Known by the name of Gumboro or Infectious Disease of the Bag. It is a disease that appears in chickens and mainly affects Fabricio’s bursa, an important organ in young birds with a developing immune system.
This disease is caused by a birnavirus, which is very resistant to unfavorable environmental conditions, making it difficult to eradicate it from infected farms.
Many times, the first symptom of Gumboro disease or Bursitis is a breathing noise. Other symptoms that can be seen are decay, ruffled feathers, tremors, watery diarrhea and prostration. Outbreaks occur most often when birds are 3 to 8 weeks old. Mortality generally does not exceed 10% and in a second infection from the same batch, mortality is even lower.
Fabricio’s Bag (located over the cloaca) will be inflamed and its size can be two or more times its normal size. In healthy animals, Fabricio’s bursa is smaller than the gallbladder. In chronic cases, the bursa will be smaller (it atrophies), so the response to vaccination is lower, increasing the susceptibility to other infections.
Transmission and treatment
The disease is very contagious and is transmitted by direct contact with birds, their droppings; or through the equipment and clothing of the operators.
An adequate treatment is not yet known. Prevention of breeders and young birds through vaccination is the best control of the disease.
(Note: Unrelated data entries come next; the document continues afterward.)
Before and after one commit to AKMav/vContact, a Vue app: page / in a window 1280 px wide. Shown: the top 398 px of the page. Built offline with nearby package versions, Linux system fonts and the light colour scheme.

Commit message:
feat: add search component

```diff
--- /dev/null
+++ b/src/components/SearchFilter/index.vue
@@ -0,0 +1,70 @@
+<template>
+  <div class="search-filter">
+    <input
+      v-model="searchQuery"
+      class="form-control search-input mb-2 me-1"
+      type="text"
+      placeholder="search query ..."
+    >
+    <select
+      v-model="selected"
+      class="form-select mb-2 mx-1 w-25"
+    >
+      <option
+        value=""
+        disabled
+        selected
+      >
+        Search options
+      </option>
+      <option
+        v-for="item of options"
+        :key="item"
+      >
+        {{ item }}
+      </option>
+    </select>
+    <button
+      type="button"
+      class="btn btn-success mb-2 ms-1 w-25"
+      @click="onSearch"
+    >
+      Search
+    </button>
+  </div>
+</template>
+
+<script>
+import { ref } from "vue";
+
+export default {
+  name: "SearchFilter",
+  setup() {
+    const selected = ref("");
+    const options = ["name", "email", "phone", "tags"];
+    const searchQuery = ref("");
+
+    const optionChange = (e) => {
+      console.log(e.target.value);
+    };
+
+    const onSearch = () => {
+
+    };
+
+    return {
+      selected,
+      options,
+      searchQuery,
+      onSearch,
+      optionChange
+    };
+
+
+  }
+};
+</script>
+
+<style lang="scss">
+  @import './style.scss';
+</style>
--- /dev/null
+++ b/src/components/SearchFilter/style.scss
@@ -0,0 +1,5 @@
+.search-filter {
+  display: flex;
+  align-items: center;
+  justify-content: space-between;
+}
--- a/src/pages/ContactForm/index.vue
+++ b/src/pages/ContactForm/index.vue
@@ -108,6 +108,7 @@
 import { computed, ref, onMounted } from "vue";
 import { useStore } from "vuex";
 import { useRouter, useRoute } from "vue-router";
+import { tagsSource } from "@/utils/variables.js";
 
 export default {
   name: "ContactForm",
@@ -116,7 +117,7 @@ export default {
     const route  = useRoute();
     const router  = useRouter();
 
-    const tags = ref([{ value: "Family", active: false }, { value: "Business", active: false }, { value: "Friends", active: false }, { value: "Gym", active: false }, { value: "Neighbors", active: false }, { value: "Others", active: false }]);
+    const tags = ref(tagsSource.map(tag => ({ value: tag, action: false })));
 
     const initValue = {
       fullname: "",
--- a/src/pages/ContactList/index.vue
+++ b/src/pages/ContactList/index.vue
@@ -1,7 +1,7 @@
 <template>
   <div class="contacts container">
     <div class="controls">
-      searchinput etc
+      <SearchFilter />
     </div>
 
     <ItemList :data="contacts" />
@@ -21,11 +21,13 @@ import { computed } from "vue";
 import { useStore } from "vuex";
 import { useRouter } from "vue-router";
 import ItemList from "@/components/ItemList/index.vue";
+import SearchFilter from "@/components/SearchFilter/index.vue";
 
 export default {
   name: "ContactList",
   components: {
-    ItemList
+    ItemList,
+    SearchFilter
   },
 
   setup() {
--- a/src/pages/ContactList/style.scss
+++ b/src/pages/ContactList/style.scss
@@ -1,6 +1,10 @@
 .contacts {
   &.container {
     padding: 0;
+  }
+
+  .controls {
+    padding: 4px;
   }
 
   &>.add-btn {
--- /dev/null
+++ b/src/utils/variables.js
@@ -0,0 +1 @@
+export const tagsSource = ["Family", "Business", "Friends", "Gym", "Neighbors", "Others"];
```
The most effective method to control Gumboro disease is to induce high immunity in mothers, which is transmitted to their children through the egg.